## ACTIVITY
The task calls for each line of the records below in which the word "here" appears.

---*---

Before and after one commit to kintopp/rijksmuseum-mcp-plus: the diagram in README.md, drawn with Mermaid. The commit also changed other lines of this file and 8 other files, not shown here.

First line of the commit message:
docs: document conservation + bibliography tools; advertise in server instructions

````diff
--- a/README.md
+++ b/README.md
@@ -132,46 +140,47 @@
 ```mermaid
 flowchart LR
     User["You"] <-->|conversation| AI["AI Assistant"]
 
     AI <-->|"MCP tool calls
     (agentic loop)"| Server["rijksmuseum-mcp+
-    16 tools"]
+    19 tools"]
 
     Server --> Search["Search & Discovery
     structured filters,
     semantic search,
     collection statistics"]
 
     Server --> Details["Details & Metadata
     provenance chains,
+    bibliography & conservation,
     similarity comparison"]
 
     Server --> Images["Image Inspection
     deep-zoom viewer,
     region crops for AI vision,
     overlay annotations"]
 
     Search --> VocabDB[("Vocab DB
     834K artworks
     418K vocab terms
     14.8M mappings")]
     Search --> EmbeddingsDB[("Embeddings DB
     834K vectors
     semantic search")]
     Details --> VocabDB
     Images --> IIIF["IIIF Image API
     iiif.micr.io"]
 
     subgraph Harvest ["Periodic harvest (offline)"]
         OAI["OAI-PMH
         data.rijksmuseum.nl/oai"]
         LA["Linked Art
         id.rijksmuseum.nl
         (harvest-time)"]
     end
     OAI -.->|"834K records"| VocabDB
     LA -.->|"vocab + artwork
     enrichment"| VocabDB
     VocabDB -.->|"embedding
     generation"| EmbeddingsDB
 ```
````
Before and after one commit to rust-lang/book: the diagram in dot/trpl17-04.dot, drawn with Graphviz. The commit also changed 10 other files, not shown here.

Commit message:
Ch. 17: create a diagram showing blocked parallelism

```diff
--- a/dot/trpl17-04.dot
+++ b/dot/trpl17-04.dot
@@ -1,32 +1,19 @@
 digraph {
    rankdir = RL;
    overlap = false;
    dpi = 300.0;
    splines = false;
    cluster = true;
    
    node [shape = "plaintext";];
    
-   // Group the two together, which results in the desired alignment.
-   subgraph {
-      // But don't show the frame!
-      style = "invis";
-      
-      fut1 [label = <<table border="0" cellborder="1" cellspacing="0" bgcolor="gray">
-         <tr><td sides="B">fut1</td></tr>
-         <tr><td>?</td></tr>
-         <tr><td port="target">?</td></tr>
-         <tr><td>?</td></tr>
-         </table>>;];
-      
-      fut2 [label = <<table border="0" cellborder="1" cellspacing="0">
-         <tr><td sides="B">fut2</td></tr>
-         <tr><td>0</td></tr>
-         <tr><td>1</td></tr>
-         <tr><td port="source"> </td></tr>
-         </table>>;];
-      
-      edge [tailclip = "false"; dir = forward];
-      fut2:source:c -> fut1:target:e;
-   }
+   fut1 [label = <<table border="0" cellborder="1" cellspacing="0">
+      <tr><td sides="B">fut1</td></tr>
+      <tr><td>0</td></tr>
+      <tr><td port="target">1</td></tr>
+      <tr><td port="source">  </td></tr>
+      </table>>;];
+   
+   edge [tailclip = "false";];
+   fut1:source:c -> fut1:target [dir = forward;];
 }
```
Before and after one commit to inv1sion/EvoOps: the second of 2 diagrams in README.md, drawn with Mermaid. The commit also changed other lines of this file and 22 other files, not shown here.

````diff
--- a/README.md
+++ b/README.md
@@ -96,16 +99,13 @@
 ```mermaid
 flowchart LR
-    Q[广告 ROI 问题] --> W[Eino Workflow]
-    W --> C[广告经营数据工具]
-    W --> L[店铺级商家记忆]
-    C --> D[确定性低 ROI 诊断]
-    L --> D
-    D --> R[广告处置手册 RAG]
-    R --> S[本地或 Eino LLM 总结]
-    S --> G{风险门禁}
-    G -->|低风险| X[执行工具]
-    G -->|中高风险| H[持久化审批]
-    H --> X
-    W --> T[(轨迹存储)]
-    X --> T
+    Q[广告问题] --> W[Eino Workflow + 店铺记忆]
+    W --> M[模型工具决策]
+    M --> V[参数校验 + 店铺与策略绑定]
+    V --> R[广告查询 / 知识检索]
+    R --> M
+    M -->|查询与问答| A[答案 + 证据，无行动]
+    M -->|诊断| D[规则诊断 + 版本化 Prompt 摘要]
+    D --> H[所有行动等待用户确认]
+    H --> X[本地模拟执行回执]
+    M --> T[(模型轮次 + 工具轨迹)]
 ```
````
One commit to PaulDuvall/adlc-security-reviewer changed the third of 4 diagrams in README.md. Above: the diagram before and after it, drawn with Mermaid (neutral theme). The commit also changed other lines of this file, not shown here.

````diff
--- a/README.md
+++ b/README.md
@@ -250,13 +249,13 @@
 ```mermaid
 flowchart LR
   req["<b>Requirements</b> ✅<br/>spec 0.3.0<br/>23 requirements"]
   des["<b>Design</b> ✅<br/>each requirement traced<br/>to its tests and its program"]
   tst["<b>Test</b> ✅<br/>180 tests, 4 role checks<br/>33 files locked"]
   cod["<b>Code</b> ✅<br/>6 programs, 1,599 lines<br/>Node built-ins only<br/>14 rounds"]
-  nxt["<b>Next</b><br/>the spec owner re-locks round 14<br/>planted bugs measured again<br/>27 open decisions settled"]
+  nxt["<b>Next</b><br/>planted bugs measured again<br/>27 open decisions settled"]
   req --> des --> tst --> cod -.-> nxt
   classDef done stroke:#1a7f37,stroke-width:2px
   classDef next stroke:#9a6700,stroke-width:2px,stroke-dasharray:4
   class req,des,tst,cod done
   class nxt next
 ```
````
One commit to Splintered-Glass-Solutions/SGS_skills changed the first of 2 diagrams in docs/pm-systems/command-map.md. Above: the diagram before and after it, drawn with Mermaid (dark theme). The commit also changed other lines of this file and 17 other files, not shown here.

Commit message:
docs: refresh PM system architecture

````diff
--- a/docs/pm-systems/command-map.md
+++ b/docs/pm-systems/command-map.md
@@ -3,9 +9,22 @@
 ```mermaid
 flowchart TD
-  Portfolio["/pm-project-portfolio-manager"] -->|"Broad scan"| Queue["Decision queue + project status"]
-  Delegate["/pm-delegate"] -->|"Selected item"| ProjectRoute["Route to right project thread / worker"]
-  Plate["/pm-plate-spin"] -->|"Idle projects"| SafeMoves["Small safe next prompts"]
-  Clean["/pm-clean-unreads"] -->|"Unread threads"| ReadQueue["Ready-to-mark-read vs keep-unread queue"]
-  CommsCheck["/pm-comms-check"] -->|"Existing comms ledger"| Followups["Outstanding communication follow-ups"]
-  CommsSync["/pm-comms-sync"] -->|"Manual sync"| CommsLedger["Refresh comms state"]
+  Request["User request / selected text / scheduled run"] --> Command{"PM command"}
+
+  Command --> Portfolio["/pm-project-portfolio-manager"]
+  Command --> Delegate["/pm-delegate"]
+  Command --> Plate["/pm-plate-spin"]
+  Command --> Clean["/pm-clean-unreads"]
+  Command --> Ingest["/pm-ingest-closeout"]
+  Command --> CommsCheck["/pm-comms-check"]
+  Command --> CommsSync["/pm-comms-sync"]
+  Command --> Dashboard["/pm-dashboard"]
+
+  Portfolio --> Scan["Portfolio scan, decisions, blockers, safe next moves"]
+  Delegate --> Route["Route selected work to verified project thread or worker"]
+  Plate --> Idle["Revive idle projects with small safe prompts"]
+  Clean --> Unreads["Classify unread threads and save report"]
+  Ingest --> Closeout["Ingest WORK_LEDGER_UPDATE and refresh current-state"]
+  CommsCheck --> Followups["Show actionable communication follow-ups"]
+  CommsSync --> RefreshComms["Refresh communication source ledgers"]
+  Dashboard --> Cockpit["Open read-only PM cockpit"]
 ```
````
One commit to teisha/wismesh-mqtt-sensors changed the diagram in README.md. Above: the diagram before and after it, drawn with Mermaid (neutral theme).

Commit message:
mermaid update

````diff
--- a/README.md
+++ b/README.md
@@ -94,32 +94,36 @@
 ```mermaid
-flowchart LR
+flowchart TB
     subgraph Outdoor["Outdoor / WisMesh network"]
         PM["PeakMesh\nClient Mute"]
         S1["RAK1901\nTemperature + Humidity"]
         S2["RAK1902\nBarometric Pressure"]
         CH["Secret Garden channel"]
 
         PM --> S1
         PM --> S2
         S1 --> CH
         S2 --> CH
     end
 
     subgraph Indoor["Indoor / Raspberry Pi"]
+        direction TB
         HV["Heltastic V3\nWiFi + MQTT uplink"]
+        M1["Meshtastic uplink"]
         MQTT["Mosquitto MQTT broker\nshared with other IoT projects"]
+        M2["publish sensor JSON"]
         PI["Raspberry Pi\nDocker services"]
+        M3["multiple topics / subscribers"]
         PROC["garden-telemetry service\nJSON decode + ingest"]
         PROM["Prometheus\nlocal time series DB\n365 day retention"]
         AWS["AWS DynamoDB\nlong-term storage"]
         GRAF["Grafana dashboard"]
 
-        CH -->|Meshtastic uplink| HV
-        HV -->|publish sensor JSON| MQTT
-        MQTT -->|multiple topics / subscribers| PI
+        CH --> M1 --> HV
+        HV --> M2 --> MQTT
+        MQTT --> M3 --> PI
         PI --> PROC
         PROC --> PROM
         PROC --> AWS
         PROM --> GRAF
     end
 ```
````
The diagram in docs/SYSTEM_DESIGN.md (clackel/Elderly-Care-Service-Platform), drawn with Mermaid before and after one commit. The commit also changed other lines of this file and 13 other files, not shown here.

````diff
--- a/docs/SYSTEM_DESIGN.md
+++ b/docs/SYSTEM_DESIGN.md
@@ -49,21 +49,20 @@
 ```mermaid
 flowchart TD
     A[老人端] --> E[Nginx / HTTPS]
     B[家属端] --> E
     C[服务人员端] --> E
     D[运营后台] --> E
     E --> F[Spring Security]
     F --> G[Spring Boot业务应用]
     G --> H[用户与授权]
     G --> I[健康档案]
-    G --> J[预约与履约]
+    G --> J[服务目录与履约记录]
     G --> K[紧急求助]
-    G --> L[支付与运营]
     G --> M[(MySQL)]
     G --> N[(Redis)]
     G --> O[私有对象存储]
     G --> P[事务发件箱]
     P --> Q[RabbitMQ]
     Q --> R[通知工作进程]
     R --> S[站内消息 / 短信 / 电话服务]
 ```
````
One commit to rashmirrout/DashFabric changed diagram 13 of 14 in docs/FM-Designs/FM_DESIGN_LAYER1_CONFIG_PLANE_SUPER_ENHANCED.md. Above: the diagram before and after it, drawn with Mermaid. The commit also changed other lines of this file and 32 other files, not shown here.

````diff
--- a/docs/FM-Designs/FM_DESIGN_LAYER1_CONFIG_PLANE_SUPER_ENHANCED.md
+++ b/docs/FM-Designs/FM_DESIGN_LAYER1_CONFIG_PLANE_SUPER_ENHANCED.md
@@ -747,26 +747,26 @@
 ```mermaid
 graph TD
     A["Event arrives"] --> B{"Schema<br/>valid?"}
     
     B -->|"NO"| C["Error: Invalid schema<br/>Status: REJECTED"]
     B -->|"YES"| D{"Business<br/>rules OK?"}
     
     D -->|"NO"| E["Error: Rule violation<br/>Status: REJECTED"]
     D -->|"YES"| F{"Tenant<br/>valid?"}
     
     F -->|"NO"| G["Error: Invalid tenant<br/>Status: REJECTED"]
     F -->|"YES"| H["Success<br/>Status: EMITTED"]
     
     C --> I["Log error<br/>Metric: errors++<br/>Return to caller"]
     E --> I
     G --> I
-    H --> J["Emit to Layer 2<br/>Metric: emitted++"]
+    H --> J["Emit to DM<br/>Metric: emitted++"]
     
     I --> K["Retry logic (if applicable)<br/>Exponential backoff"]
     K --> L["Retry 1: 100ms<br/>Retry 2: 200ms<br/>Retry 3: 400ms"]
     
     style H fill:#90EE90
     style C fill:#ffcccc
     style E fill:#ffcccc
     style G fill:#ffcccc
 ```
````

---*---

## SOLVED EXERCISE
Before and after one commit to kintopp/rijksmuseum-mcp-plus: the diagram in README.md, drawn with Mermaid. The commit also changed other lines of this file and 8 other files, not shown here.
Before and after one commit to rust-lang/book: the diagram in dot/trpl17-04.dot, drawn with Graphviz. The commit also changed 10 other files, not shown here.
Before and after one commit to inv1sion/EvoOps: the second of 2 diagrams in README.md, drawn with Mermaid. The commit also changed other lines of this file and 22 other files, not shown here.
One commit to PaulDuvall/adlc-security-reviewer changed the third of 4 diagrams in README.md. Above: the diagram before and after it, drawn with Mermaid (neutral theme). The commit also changed other lines of this file, not shown here.
One commit to Splintered-Glass-Solutions/SGS_skills changed the first of 2 diagrams in docs/pm-systems/command-map.md. Above: the diagram before and after it, drawn with Mermaid (dark theme). The commit also changed other lines of this file and 17 other files, not shown here.
The diagram in docs/SYSTEM_DESIGN.md (clackel/Elderly-Care-Service-Platform), drawn with Mermaid before and after one commit. The commit also changed other lines of this file and 13 other files, not shown here.
One commit to rashmirrout/DashFabric changed diagram 13 of 14 in docs/FM-Designs/FM_DESIGN_LAYER1_CONFIG_PLANE_SUPER_ENHANCED.md. Above: the diagram before and after it, drawn with Mermaid. The commit also changed other lines of this file and 32 other files, not shown here.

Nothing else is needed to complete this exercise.